This article was published in Australian Dictionary of Biography, Volume 16, (MUP), 2002
William Francis Sheahan (1895-1975), barrister and politician, was born on 3 September 1895 at Tumut, New South Wales, younger twin and eleventh child of native-born parents Jeremiah Sheahan (d.1896), butcher, and his wife Mary Ann, née Downing. Mary later kept a hotel at Jugiong. Educated at Tumut convent school and Jugiong Public School, and at St Patrick's College, Goulburn, Billy began work on 14 August 1913 in Sydney as a junior clerk in the Treasury. In the following year he transferred to the petty sessions branch of the Department of the Attorney-General and of Justice.
On 20 March 1916 Sheahan enlisted in the Australian Imperial Force. He served (1916-18) on the Western Front with the 17th Battalion and at 5th Brigade headquarters before returning to Sydney where he was discharged from the army on 24 November 1919. His comrades long remembered his courage under fire. Resuming his post in the public service, he studied part time at the University of Sydney (LL.B., 1930), and was admitted to the Bar on 8 May 1930. He soon established a large practice, particularly in criminal law, and appeared before several royal commissions. At the Church of Our Lady of the Sacred Heart, Randwick, on 10 September 1932 he married Ellen Imelda Byrne, a 20-year-old stenographer.
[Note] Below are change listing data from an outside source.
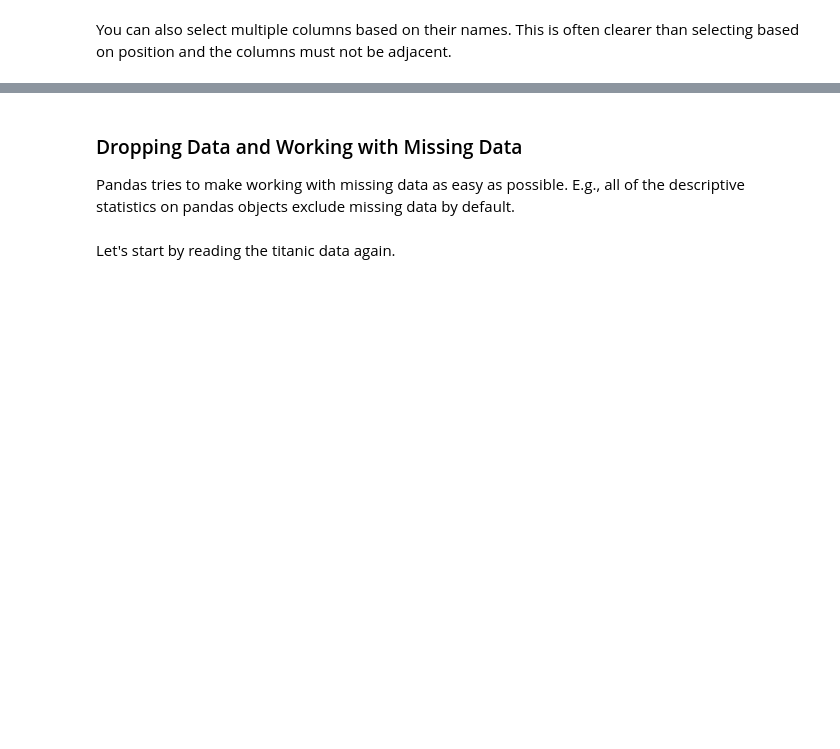
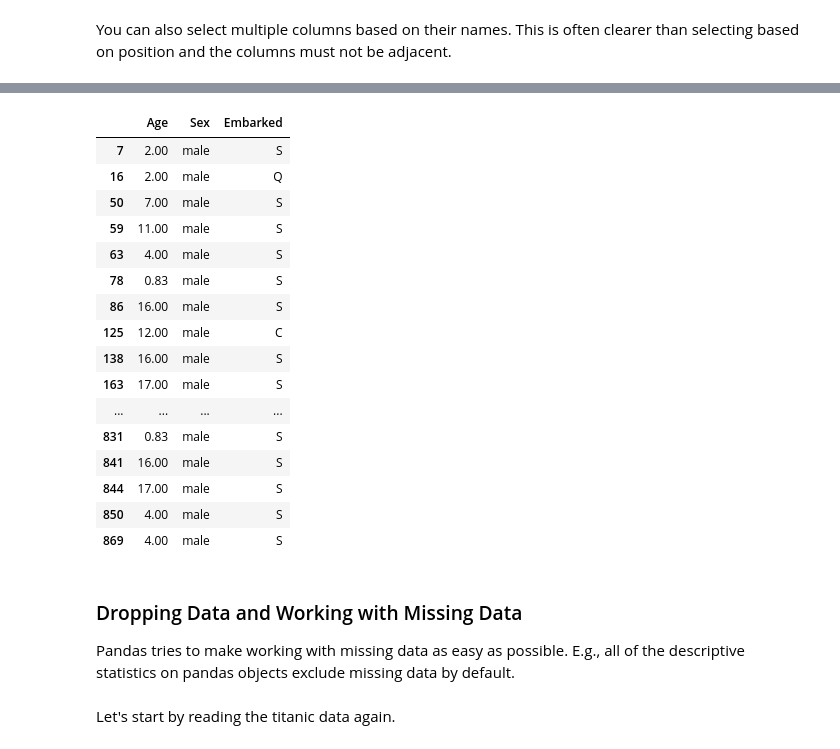
Before and after one commit to i32caroj/data-science, a Jupyter notebook: 1-samples/1.01-samples.ipynb, the cells around one changed output, grey strips where cells are left out. Saved outputs shown, nothing was run; the diff lists cells and outputs as text; code cells hidden in the pictures; blank space fills up the shorter version.

```diff
--- a/1-samples/1.01-samples.ipynb
+++ b/1-samples/1.01-samples.ipynb
@@ -323,6 +479,25 @@ titanic[titanic['Age'] < 18][['Age', 'Embarked']]
 # %%
 # Select all boys younger than 10
-titanic.query("(Sex=='male') and (Age < 18)")
+titanic.query("(Sex=='male') and (Age < 10)")
+titanic[(titanic.Age < 18) & (titanic.Sex == 'male')][['Age', 'Sex', 'Embarked']]
+# %% [output]
+|  | Age | Sex | Embarked |
+| 7 | 2.00 | male | S |
+| 16 | 2.00 | male | Q |
+| 50 | 7.00 | male | S |
+| 59 | 11.00 | male | S |
+| 63 | 4.00 | male | S |
+| 78 | 0.83 | male | S |
+| 86 | 16.00 | male | S |
+| 125 | 12.00 | male | C |
+| 138 | 16.00 | male | S |
+| 163 | 17.00 | male | S |
+| ... | ... | ... | ... |
+| 831 | 0.83 | male | S |
+| 841 | 16.00 | male | S |
+| 844 | 17.00 | male | S |
+| 850 | 4.00 | male | S |
+| 869 | 4.00 | male | S |
 # %% [markdown]
 ### Dropping Data and Working with Missing Data
 
```
Also changed, not shown: parts of 30 cells of this notebook, 1 other file.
From the age of 16 Sheahan had been a member of the Australian Labor Party. He became an influential figure in the party during the period of J. T. Lang's dominance in New South Wales. In 1939 he was a State delegate to and vice-president of the federal executive, and a representative at the federal conference. Breaking with Lang, he was one of the federal officers who conducted the unity conference in August which brought about Lang's downfall. Sheahan had unsuccessfully contested the Legislative Assembly seat of Petersham in 1935 and 1938. In 1941, with Petersham abolished due to a redistribution, he decided to contest Yass where he claimed to have more than two thousand relations. He won the seat (renamed Burrinjuck in 1950) and held it for the rest of his career.
With 'his quick wit, his unusual capacity to grasp the details of a situation and his tenacity', Sheahan quickly made his mark in parliament. He became a prominent opponent of Premier (Sir) William McKell: his antagonism was sharpened by his failure to gain ministerial office. When there was speculation in 1947 that McKell would be appointed governor-general, Sheahan caused a furore by publicly stating that the post should go to an ex-serviceman.
A strong supporter of McKell's successor James McGirr, Sheahan was appointed secretary for lands on 19 May 1947; in this capacity he made an important contribution to the success of soldier settlement. On 30 June 1950 he became minister for transport, a difficult portfolio which he tackled with energy and vision; his term in office, however, was not an unqualified success, due in part to the growing problem of public-transport deficits. Given the attorney-generalship by J. J. Cahill on 23 February 1953 and appointed Q.C. that year, he carried through a programme of law reform, including the abolition (1955) of the death penalty for all offences except treason and piracy. From 15 March 1956 to 13 May 1965 he served as minister for health. Once again, he implemented major changes, such as the Mental Health Act (1958) and the Clean Air Act (1961).
Despite his achievements, Sheahan had a turbulent ministerial career because of his combative personality, scathing tongue and flair for publicity. He feuded openly with premiers, colleagues, bureaucrats, interest groups and the press. Recalling that he had been described as 'testy, irritable and controversial', he added, 'thank God no one has said I was peculiar [and] I have never been accused of dishonesty'. Frustrated ambition played a part in his decision in October 1959 to stand against J. B. Renshaw, the right wing's candidate for deputy-premier. He failed by one vote. Thereafter he allied himself with a rebel group in caucus and challenged cabinet decisions on a number of occasions. In April 1964 he contested the deputy-premiership against P. D. Hills, but lost by a wider margin. Sheahan retired from parliament in October 1973. His son Terence succeeded him as member for Burrinjuck.
'Short, ruddy-faced' and 'exuberant', with 'a warm and friendly smile', Sheahan was known as 'the Burrinjuck bunyip'. He was a keen follower of sport, and a member (from 1950) and chairman (1962-65) of the Sydney Cricket (and Sports) Ground Trust. Survived by his wife, and their son and three daughters, he died on 27 December 1975 at Darlinghurst; he was accorded a state funeral and was buried with Catholic rites in Jugiong cemetery.
David Clune, 'Sheahan, William Francis (1895–1975)', Australian Dictionary of Biography, National Centre of Biography, Australian National University, http://adb.anu.edu.au/biography/sheahan-william-francis-11669/text20851, published first in hardcopy 2002, accessed online 30 April 2016.
This article was first published in hardcopy in Australian Dictionary of Biography, Volume 16, (MUP), 2002